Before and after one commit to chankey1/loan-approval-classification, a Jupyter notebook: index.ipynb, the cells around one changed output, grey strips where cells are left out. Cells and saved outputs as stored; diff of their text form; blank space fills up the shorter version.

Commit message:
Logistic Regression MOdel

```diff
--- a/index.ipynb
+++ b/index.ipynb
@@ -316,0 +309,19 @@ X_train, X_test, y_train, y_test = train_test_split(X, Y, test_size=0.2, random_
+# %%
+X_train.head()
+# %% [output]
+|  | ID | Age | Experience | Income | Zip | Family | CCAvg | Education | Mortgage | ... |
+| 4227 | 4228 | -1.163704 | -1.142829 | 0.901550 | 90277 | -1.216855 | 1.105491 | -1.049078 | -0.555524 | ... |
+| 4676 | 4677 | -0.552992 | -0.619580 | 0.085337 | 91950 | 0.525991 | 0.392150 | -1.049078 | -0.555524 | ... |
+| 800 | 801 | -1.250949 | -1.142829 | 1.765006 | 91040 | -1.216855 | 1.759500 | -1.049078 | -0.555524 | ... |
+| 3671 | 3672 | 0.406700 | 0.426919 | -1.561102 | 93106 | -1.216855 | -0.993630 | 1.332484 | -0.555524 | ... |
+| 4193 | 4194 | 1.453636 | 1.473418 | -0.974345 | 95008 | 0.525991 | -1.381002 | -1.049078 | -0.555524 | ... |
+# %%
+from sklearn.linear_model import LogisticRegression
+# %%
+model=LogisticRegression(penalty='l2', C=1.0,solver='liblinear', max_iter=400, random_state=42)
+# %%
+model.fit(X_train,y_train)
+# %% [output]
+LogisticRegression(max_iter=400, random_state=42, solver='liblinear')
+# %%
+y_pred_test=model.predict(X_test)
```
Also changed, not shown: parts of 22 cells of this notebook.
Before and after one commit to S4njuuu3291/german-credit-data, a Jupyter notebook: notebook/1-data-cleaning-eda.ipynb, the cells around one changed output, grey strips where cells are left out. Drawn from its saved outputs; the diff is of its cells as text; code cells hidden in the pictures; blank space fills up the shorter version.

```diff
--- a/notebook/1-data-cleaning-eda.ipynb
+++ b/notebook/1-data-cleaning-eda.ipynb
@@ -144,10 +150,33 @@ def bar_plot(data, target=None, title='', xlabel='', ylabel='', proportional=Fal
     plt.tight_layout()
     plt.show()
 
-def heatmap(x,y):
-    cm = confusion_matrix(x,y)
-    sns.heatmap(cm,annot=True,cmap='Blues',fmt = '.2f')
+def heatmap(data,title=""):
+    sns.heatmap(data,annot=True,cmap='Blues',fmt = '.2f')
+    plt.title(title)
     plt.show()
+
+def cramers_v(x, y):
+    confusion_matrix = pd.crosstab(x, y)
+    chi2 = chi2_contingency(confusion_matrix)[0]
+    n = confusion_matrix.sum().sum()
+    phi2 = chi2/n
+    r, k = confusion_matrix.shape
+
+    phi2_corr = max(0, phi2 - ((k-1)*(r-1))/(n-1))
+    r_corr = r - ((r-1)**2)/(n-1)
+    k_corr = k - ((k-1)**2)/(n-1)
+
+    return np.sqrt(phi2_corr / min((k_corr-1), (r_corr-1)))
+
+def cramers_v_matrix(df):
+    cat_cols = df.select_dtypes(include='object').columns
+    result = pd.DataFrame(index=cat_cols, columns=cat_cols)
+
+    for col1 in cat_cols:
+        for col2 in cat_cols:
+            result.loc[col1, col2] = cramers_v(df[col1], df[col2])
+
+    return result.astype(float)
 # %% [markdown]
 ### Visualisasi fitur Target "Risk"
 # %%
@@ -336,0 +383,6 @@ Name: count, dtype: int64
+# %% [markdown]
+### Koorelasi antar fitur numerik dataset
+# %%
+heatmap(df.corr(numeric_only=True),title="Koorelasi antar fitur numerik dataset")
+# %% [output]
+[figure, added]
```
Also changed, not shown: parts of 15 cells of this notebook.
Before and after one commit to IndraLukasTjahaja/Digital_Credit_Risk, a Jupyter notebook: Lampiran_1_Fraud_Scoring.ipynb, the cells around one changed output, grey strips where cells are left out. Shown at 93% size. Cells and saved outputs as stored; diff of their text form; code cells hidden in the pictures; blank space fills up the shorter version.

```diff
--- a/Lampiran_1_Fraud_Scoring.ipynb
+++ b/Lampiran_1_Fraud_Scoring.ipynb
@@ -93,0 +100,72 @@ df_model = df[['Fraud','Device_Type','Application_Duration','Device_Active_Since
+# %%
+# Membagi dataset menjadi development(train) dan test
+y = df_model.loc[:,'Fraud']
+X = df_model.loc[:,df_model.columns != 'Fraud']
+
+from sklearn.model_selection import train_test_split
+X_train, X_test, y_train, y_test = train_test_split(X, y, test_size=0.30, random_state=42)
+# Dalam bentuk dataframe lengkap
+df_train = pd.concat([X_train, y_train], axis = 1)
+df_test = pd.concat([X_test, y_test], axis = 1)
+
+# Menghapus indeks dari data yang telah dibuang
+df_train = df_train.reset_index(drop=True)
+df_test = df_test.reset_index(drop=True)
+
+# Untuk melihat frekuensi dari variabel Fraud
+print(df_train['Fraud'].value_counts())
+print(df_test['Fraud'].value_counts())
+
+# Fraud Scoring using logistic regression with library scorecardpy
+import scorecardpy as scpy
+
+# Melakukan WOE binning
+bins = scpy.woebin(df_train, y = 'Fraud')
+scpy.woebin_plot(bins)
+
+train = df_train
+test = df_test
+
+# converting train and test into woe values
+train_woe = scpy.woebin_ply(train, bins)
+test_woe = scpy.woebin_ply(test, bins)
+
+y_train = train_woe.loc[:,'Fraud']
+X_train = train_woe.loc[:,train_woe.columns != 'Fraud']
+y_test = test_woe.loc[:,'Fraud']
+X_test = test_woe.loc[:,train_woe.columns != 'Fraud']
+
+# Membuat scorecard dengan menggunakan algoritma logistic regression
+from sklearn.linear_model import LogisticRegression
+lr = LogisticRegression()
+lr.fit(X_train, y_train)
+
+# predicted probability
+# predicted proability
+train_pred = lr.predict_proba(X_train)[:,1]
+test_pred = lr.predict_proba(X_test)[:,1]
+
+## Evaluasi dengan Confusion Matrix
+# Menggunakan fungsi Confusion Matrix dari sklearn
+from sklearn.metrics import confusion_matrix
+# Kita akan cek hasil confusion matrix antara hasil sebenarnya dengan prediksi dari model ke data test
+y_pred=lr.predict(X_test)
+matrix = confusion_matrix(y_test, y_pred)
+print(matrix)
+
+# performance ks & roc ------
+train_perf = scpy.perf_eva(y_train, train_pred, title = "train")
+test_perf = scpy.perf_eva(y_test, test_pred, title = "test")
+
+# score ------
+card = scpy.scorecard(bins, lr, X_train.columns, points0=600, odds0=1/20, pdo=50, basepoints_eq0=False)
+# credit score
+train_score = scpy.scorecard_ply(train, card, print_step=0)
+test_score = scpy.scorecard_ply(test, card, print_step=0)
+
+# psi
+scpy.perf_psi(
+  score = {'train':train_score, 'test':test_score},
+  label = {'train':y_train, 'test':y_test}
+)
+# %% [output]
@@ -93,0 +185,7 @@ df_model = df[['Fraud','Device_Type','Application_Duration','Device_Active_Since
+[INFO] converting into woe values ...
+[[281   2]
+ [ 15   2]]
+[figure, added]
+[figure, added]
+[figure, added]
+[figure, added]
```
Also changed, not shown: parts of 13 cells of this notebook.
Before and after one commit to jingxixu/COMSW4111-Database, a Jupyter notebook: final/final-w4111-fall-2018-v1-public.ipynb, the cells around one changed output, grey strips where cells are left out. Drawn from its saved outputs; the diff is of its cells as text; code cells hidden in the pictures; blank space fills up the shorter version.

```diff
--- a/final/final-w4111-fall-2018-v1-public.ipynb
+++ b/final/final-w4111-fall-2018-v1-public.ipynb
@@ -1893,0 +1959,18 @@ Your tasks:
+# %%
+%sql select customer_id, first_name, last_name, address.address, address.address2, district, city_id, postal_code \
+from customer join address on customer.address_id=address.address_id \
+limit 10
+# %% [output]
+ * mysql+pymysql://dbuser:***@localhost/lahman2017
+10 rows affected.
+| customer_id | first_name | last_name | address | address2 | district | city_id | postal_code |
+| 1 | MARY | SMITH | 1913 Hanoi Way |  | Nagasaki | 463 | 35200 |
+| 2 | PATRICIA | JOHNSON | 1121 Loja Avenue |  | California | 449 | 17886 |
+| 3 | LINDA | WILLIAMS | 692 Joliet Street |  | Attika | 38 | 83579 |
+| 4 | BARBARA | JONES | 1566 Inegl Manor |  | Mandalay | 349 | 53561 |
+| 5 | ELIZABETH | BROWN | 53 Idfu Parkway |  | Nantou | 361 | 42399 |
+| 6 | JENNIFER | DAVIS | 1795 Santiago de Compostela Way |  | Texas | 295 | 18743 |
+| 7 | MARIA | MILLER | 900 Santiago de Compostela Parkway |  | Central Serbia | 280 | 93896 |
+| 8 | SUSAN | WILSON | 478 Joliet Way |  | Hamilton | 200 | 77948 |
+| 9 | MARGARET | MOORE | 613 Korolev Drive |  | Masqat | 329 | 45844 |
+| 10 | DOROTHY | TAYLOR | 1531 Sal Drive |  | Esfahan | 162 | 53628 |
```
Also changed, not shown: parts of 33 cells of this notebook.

• Your task:
Report each line of the records that holds the word "bins".

• Solved exercise:
+bins = scpy.woebin(df_train, y = 'Fraud')
+scpy.woebin_plot(bins)
+train_woe = scpy.woebin_ply(train, bins)
+test_woe = scpy.woebin_ply(test, bins)
+card = scpy.scorecard(bins, lr, X_train.columns, points0=600, odds0=1/20, pdo=50, basepoints_eq0=False)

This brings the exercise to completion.